> **Task brief**: Return the records, each one exactly as written.

> **Available records**:
____

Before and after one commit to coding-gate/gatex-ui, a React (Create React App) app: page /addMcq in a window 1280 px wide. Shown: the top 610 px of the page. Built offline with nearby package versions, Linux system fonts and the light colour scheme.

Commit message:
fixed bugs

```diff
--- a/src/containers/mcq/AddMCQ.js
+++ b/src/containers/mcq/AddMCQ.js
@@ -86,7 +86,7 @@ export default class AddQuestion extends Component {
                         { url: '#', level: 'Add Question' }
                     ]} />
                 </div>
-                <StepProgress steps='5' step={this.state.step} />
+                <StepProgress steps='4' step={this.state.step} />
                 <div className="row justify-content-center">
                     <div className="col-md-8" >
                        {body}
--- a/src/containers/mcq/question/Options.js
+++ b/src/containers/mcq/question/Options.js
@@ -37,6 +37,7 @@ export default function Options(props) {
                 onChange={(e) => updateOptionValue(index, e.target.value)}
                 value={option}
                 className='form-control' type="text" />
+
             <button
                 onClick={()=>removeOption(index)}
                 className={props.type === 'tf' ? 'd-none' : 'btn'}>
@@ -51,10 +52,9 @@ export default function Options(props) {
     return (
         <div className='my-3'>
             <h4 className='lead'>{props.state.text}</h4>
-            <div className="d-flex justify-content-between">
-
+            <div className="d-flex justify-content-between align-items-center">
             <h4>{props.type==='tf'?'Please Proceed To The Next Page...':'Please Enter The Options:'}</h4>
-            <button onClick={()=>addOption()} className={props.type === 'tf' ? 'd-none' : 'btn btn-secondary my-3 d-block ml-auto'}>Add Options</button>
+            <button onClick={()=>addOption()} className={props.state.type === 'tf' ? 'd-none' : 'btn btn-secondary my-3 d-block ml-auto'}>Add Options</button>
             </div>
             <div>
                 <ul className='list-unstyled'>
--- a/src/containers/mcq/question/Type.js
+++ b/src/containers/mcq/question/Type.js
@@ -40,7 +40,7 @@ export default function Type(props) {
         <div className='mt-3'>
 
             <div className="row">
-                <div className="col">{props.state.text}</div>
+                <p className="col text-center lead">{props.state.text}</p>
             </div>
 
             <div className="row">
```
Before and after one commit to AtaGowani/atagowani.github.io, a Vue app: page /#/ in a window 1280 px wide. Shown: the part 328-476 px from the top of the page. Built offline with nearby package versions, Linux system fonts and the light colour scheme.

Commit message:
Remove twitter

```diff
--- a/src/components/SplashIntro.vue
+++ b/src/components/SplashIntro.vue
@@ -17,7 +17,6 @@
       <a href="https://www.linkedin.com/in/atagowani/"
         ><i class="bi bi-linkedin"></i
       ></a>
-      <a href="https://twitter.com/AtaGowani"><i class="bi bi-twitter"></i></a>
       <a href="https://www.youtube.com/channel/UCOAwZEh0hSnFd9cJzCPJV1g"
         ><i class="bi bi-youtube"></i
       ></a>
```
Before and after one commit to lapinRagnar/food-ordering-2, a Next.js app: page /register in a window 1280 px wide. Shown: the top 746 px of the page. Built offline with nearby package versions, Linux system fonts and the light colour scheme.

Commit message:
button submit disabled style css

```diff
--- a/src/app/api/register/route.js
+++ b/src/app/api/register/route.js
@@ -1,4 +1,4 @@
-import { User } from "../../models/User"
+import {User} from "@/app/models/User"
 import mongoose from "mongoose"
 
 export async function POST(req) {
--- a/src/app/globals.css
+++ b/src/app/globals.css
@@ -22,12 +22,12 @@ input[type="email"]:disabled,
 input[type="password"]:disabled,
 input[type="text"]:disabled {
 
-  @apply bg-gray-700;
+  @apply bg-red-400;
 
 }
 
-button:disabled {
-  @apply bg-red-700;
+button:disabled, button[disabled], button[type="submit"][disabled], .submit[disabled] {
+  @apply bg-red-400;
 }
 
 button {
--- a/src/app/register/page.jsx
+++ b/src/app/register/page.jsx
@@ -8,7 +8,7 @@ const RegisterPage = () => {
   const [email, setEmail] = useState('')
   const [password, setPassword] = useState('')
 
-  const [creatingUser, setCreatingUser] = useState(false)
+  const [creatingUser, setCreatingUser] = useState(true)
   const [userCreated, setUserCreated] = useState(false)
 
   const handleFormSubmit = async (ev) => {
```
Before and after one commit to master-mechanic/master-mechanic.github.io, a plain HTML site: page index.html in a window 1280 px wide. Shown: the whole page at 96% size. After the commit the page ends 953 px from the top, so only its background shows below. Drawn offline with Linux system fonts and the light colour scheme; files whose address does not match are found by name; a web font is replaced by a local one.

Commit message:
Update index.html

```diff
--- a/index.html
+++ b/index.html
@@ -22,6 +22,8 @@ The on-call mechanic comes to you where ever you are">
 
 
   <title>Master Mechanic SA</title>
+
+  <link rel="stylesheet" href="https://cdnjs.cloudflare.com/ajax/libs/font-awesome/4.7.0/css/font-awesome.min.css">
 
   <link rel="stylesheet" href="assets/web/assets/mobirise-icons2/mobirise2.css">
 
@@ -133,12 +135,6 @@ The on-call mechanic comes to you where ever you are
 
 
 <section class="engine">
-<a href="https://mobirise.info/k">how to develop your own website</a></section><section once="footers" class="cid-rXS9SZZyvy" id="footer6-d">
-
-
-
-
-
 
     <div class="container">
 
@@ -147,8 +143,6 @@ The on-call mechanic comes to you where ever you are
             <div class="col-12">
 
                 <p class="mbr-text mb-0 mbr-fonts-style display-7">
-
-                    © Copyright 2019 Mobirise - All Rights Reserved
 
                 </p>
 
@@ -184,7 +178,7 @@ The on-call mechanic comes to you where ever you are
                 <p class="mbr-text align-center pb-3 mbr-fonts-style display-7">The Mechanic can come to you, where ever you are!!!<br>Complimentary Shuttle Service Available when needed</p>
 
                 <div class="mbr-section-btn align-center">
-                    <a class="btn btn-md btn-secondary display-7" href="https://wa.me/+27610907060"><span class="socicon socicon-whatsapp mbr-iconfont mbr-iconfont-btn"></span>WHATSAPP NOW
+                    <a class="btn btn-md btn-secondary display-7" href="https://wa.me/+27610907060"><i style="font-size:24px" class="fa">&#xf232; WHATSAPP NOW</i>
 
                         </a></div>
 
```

____

> **Response to this exercise**:
Before and after one commit to coding-gate/gatex-ui, a React (Create React App) app: page /addMcq in a window 1280 px wide. Shown: the top 610 px of the page. Built offline with nearby package versions, Linux system fonts and the light colour scheme.

Commit message:
fixed bugs

```diff
--- a/src/containers/mcq/AddMCQ.js
+++ b/src/containers/mcq/AddMCQ.js
@@ -86,7 +86,7 @@ export default class AddQuestion extends Component {
                         { url: '#', level: 'Add Question' }
                     ]} />
                 </div>
-                <StepProgress steps='5' step={this.state.step} />
+                <StepProgress steps='4' step={this.state.step} />
                 <div className="row justify-content-center">
                     <div className="col-md-8" >
                        {body}
--- a/src/containers/mcq/question/Options.js
+++ b/src/containers/mcq/question/Options.js
@@ -37,6 +37,7 @@ export default function Options(props) {
                 onChange={(e) => updateOptionValue(index, e.target.value)}
                 value={option}
                 className='form-control' type="text" />
+
             <button
                 onClick={()=>removeOption(index)}
                 className={props.type === 'tf' ? 'd-none' : 'btn'}>
@@ -51,10 +52,9 @@ export default function Options(props) {
     return (
         <div className='my-3'>
             <h4 className='lead'>{props.state.text}</h4>
-            <div className="d-flex justify-content-between">
-
+            <div className="d-flex justify-content-between align-items-center">
             <h4>{props.type==='tf'?'Please Proceed To The Next Page...':'Please Enter The Options:'}</h4>
-            <button onClick={()=>addOption()} className={props.type === 'tf' ? 'd-none' : 'btn btn-secondary my-3 d-block ml-auto'}>Add Options</button>
+            <button onClick={()=>addOption()} className={props.state.type === 'tf' ? 'd-none' : 'btn btn-secondary my-3 d-block ml-auto'}>Add Options</button>
             </div>
             <div>
                 <ul className='list-unstyled'>
--- a/src/containers/mcq/question/Type.js
+++ b/src/containers/mcq/question/Type.js
@@ -40,7 +40,7 @@ export default function Type(props) {
         <div className='mt-3'>
 
             <div className="row">
-                <div className="col">{props.state.text}</div>
+                <p className="col text-center lead">{props.state.text}</p>
             </div>
 
             <div className="row">
```
Before and after one commit to AtaGowani/atagowani.github.io, a Vue app: page /#/ in a window 1280 px wide. Shown: the part 328-476 px from the top of the page. Built offline with nearby package versions, Linux system fonts and the light colour scheme.

Commit message:
Remove twitter

```diff
--- a/src/components/SplashIntro.vue
+++ b/src/components/SplashIntro.vue
@@ -17,7 +17,6 @@
       <a href="https://www.linkedin.com/in/atagowani/"
         ><i class="bi bi-linkedin"></i
       ></a>
-      <a href="https://twitter.com/AtaGowani"><i class="bi bi-twitter"></i></a>
       <a href="https://www.youtube.com/channel/UCOAwZEh0hSnFd9cJzCPJV1g"
         ><i class="bi bi-youtube"></i
       ></a>
```
Before and after one commit to lapinRagnar/food-ordering-2, a Next.js app: page /register in a window 1280 px wide. Shown: the top 746 px of the page. Built offline with nearby package versions, Linux system fonts and the light colour scheme.

Commit message:
button submit disabled style css

```diff
--- a/src/app/api/register/route.js
+++ b/src/app/api/register/route.js
@@ -1,4 +1,4 @@
-import { User } from "../../models/User"
+import {User} from "@/app/models/User"
 import mongoose from "mongoose"
 
 export async function POST(req) {
--- a/src/app/globals.css
+++ b/src/app/globals.css
@@ -22,12 +22,12 @@ input[type="email"]:disabled,
 input[type="password"]:disabled,
 input[type="text"]:disabled {
 
-  @apply bg-gray-700;
+  @apply bg-red-400;
 
 }
 
-button:disabled {
-  @apply bg-red-700;
+button:disabled, button[disabled], button[type="submit"][disabled], .submit[disabled] {
+  @apply bg-red-400;
 }
 
 button {
--- a/src/app/register/page.jsx
+++ b/src/app/register/page.jsx
@@ -8,7 +8,7 @@ const RegisterPage = () => {
   const [email, setEmail] = useState('')
   const [password, setPassword] = useState('')
 
-  const [creatingUser, setCreatingUser] = useState(false)
+  const [creatingUser, setCreatingUser] = useState(true)
   const [userCreated, setUserCreated] = useState(false)
 
   const handleFormSubmit = async (ev) => {
```
Before and after one commit to master-mechanic/master-mechanic.github.io, a plain HTML site: page index.html in a window 1280 px wide. Shown: the whole page at 96% size. After the commit the page ends 953 px from the top, so only its background shows below. Drawn offline with Linux system fonts and the light colour scheme; files whose address does not match are found by name; a web font is replaced by a local one.

Commit message:
Update index.html

```diff
--- a/index.html
+++ b/index.html
@@ -22,6 +22,8 @@ The on-call mechanic comes to you where ever you are">
 
 
   <title>Master Mechanic SA</title>
+
+  <link rel="stylesheet" href="https://cdnjs.cloudflare.com/ajax/libs/font-awesome/4.7.0/css/font-awesome.min.css">
 
   <link rel="stylesheet" href="assets/web/assets/mobirise-icons2/mobirise2.css">
 
@@ -133,12 +135,6 @@ The on-call mechanic comes to you where ever you are
 
 
 <section class="engine">
-<a href="https://mobirise.info/k">how to develop your own website</a></section><section once="footers" class="cid-rXS9SZZyvy" id="footer6-d">
-
-
-
-
-
 
     <div class="container">
 
@@ -147,8 +143,6 @@ The on-call mechanic comes to you where ever you are
             <div class="col-12">
 
                 <p class="mbr-text mb-0 mbr-fonts-style display-7">
-
-                    © Copyright 2019 Mobirise - All Rights Reserved
 
                 </p>
 
@@ -184,7 +178,7 @@ The on-call mechanic comes to you where ever you are
                 <p class="mbr-text align-center pb-3 mbr-fonts-style display-7">The Mechanic can come to you, where ever you are!!!<br>Complimentary Shuttle Service Available when needed</p>
 
                 <div class="mbr-section-btn align-center">
-                    <a class="btn btn-md btn-secondary display-7" href="https://wa.me/+27610907060"><span class="socicon socicon-whatsapp mbr-iconfont mbr-iconfont-btn"></span>WHATSAPP NOW
+                    <a class="btn btn-md btn-secondary display-7" href="https://wa.me/+27610907060"><i style="font-size:24px" class="fa">&#xf232; WHATSAPP NOW</i>
 
                         </a></div>
 
```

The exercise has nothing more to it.